“I wasn’t talking about you.” Ashael’s tone sharpened. “I was talking about your father.”
Now he had my attention. “What about my father?”
His smile said he knew he’d scored a hit. “Did you never wonder how the embodiment of the river between life and death found himself acting as a lowly doorman by assuming the role of Warden of the Gateway to the Netherworld? Or did you truly believe your mother was the first to rouse his interest enough for him to stray where it was forbidden?”
The embodiment of the river between life and death . . .
Was that what my father was? Ancient Sumerians had worshipped him as Enki, the god of water. Egyptians had revered him as Aken, custodian of the boat that carried the souls of the dead to the underworld.
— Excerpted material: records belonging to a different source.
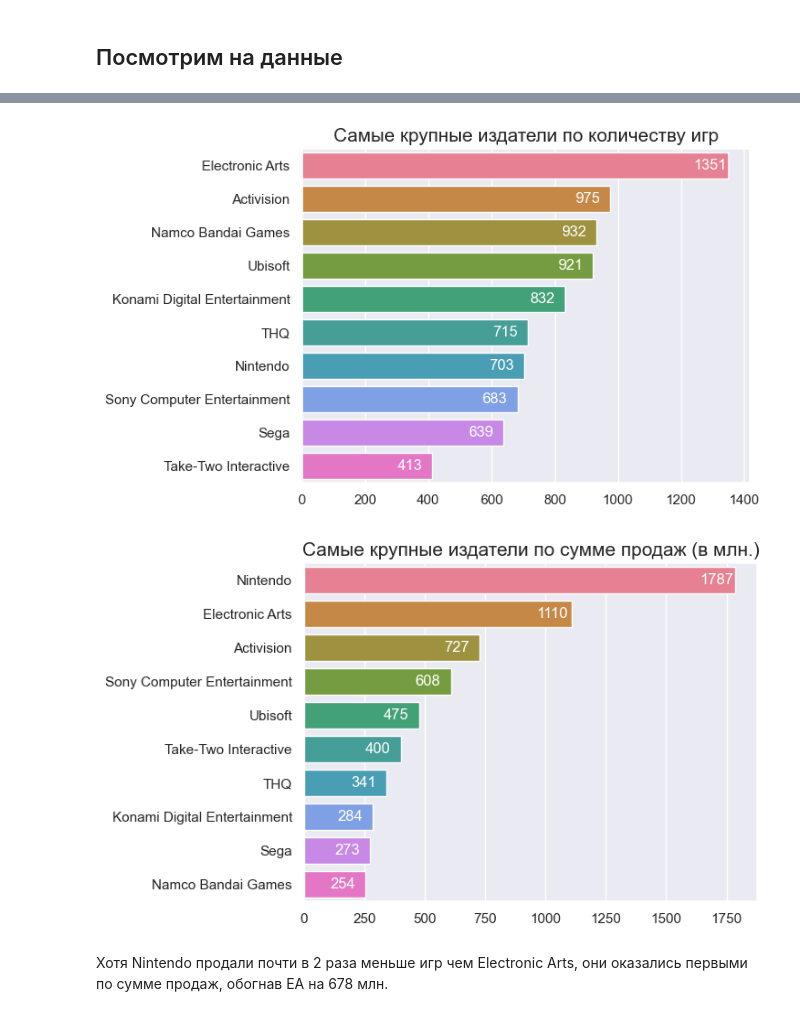
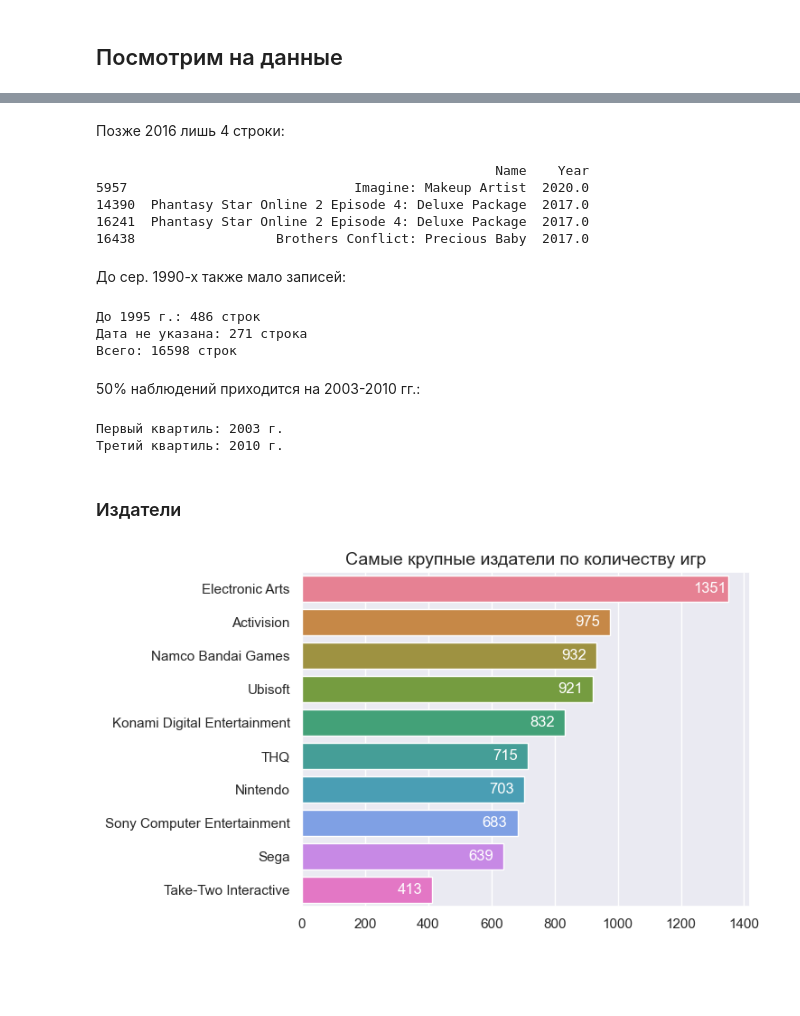
Before and after one commit to ekhavronina/data_analytics, a Jupyter notebook: video_games/video_game_sales.ipynb, the cells around one changed output, grey strips where cells are left out. Saved outputs shown, nothing was run; the diff lists cells and outputs as text; code cells hidden in the pictures; blank space fills up the shorter version.

```diff
--- a/video_games/video_game_sales.ipynb
+++ b/video_games/video_game_sales.ipynb
@@ -231,41 +203,46 @@ print(f"Третий квартиль: {int(games['Year'].quantile(0.75))} г.")
+# %% [markdown]
+Позже 2016 лишь 4 строки:
+# %%
+print(games[games['Year'] > 2016][['Name', 'Year']])
+# %% [output]
+                                                   Name    Year
+5957                             Imagine: Makeup Artist  2020.0
+14390  Phantasy Star Online 2 Episode 4: Deluxe Package  2017.0
+16241  Phantasy Star Online 2 Episode 4: Deluxe Package  2017.0
+16438                  Brothers Conflict: Precious Baby  2017.0
+# %% [markdown]
+До сер. 1990-х также мало записей:
+# %%
+print(f'До 1995 г.: {sum(games["Year"] < 1995)} строк')
+print(f'Дата не указана: {sum(games["Year"].isna())} строка')
+print(f'Всего: {len(games)} строк')
+# %% [output]
+До 1995 г.: 486 строк
+Дата не указана: 271 строка
+Всего: 16598 строк
+# %% [markdown]
+50% наблюдений приходится на 2003-2010 гг.:
+# %%
+print(f"Первый квартиль: {int(games['Year'].quantile(0.25))} г.")
+print(f"Третий квартиль: {int(games['Year'].quantile(0.75))} г.")
+# %% [output]
+Первый квартиль: 2003 г.
+Третий квартиль: 2010 г.
+# %% [markdown]
+### Издатели
 # %%
 ax = sns.barplot(data=publishers_count,
             x='count',
             y='Publisher',
             orient='h',
             palette='husl'
            )
 
 ax.bar_label(ax.containers[0], padding=-28, color='white')
-plt.title('Самые крупные издатели по количеству игр', fontdict={'fontsize': 15})
+plt.title('Самые крупные издатели по количеству игр', fontdict={'fontsize': 14})
 plt.xlabel(None)
 plt.ylabel(None)
 
 plt.show()
 # %% [output]
-[figure, old version]
+[figure, new version]
-# %%
-publishers_global_sales = (publishers_sales[['Publisher', 'Global_Sales']]
-                           .sort_values('Global_Sales', ascending=False)
-                           .head(10)
-                          )
-publishers_global_sales['Global_Sales'] = publishers_global_sales['Global_Sales'].apply(round)
-
-
-ax = sns.barplot(data=publishers_global_sales,
-            x='Global_Sales',
-            y='Publisher',
-            orient='h',
-            palette='husl'
-           )
-
-ax.bar_label(ax.containers[0], padding=-28, color='white')
-plt.title('Самые крупные издатели по сумме продаж (в млн.)', fontdict={'fontsize': 15})
-plt.xlabel(None)
-plt.ylabel(None)
-
-plt.show()
-# %% [output]
-[figure, removed]
-# %% [markdown]
-Хотя Nintendo продали почти в 2 раза меньше игр чем Electronic Arts, они оказались первыми по сумме продаж, обогнав EA на 678 млн.
```
Also changed, not shown: parts of 30 cells of this notebook.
Greeks had called him Charon, the boatman of the river Styx, and every time I’d seen my father, he’d helmed a boat on a river made of pure darkness.
But if that’s what my father was, what did that make me? The supernatural equivalent of a Netherworld side creek?
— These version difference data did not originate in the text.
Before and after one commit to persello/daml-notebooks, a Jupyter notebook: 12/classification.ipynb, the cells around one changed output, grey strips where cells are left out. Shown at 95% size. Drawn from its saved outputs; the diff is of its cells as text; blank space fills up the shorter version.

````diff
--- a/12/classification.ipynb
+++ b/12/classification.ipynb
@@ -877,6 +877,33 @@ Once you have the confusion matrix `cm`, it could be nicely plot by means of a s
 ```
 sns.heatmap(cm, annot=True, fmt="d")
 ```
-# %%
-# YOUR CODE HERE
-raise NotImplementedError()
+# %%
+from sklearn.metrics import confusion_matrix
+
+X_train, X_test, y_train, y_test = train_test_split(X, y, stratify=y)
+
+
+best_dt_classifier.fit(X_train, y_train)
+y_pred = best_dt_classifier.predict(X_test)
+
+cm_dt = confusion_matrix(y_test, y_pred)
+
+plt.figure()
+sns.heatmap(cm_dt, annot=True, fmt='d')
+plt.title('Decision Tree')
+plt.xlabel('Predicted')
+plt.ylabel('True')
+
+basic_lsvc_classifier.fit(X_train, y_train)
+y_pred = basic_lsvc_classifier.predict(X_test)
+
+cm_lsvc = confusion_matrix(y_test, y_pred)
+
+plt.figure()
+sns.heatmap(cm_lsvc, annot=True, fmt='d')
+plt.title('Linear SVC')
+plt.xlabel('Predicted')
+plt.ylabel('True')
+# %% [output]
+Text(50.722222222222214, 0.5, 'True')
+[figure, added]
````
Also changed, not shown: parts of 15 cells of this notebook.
I gave Ashael a measuring look. “How do you know so much about my father?”
Ashael flicked that knife across his wrist, filling the empty glass I’d ignored with his blood. When it was full, he filled another crystal glass with his blood. And another.
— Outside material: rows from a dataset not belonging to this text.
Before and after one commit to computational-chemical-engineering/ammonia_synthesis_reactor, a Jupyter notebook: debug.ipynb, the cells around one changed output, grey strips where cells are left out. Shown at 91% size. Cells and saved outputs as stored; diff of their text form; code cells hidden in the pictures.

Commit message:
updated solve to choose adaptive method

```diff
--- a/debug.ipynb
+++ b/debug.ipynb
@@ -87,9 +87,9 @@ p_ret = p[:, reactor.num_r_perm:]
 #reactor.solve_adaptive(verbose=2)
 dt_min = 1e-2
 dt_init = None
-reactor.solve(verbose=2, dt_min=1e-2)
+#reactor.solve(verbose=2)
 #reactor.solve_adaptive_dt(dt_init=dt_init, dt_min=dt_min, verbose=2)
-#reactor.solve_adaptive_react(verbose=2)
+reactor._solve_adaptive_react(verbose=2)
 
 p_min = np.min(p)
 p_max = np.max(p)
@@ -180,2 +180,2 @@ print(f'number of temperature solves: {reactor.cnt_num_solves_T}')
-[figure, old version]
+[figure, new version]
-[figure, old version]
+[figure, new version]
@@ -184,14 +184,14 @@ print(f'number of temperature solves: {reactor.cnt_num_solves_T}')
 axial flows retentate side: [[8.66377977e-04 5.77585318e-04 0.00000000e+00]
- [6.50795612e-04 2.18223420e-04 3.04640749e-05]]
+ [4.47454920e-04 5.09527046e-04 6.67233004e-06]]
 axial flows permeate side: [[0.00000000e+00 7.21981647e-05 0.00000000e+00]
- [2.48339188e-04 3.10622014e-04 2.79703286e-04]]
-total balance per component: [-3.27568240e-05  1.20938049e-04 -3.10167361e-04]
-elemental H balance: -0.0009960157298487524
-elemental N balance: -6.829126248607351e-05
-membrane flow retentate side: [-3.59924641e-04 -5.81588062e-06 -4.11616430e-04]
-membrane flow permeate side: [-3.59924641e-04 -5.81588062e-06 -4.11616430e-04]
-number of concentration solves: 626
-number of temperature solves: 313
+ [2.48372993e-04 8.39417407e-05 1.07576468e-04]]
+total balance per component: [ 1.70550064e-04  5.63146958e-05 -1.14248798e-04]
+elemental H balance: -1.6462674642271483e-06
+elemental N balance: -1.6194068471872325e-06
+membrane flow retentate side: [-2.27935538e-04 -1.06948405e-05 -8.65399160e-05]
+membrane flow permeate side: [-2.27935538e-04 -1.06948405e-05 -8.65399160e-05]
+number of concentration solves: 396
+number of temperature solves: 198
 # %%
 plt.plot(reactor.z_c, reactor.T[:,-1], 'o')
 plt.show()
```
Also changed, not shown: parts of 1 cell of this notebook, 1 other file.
“I told you: I’m not drinking that.”
“I thought you’d want to check in on Ian,” he replied. “He isn’t wearing a body camera, so this is the next best thing.”
With that, Ashael’s power blasted out and his blood rose into the air. It stretched into impossible quantities that took up half the room before forming into a red-coated image of Ian walking down a narrow hallway. From his movements, Ian wasn’t underwater, so this part of the monolith’s interior must be dry. With his every stride, the blood changed, showing a real-time image of Ian and his immediate surroundings. It was breathtaking—and frightening.
Ashael could spy on anyone this way. Or was he limited in what he could see? Either way, it explained how Ashael knew the location of the relic and how many vampires were guarding it.
Two blood-coated figures suddenly formed and jumped Ian. “Eh, more of you?” Ian said in annoyance before he conjured up a tactile spell. Flung backward, his attackers twitched when they hit the ground as if severely electrocuted.
Ian stepped over them, pausing to kick one that reached out weakly for his ankle before he continued on.
“He didn’t kill them.” Ashael sounded surprised.
“Why would he?” I asked without looking away.
“They attacked him,” Ashael pointed out, as if I hadn’t noticed.
Did I really need to explain? Of course I did, mercy was an unfamiliar concept to demons. “They’re defending their vault. Ian wouldn’t take that personally. He also wouldn’t kill people who’ve done him no wrong if he can defeat them by other means.”
Even now, Ian’s fingers were moving, forming another tactile spell. When he rounded a corner, another duo of guards lunged at him. This time, he knocked them unconscious before they even touched him, whistling as he hopped over them, too.
He went through another five guards using magic before he entered a sacramental chamber. I’d been murdered on enough altars to know one when I saw it. This was on a raised stone dais, with a mummified-looking body on top of it. A black horn as long as a broadsword rested on top of the remains. Its tip was sharp while its hilt was as wide as my forearm. African bull kudu, I guessed, judging by the horn’s double-curves in the middle. In ancient cultures, they’d often been used as weapons.
A quartet of new guards sprang out from the back of the altar. They circled Ian with the precision of hardened soldiers. Ian raised his hand, fingers weaving another spell. They must have realized what he was doing, because they abandoned their formation to lunge at him.
Ian flung the spell, then stopped, knocking only three of the four guards down. He stared at the fourth with his hand still raised.
“Timothy?” he asked in disbelief.
All I saw was a muscled male form coated entirely Ashael’s blood, but when he spoke, he also sounded stunned. And British.
“Ian? That you, mate?”
“A better question,” Ian said, sounding angry now, “is why you’ve let me and the rest of your mates believe you’re dead!”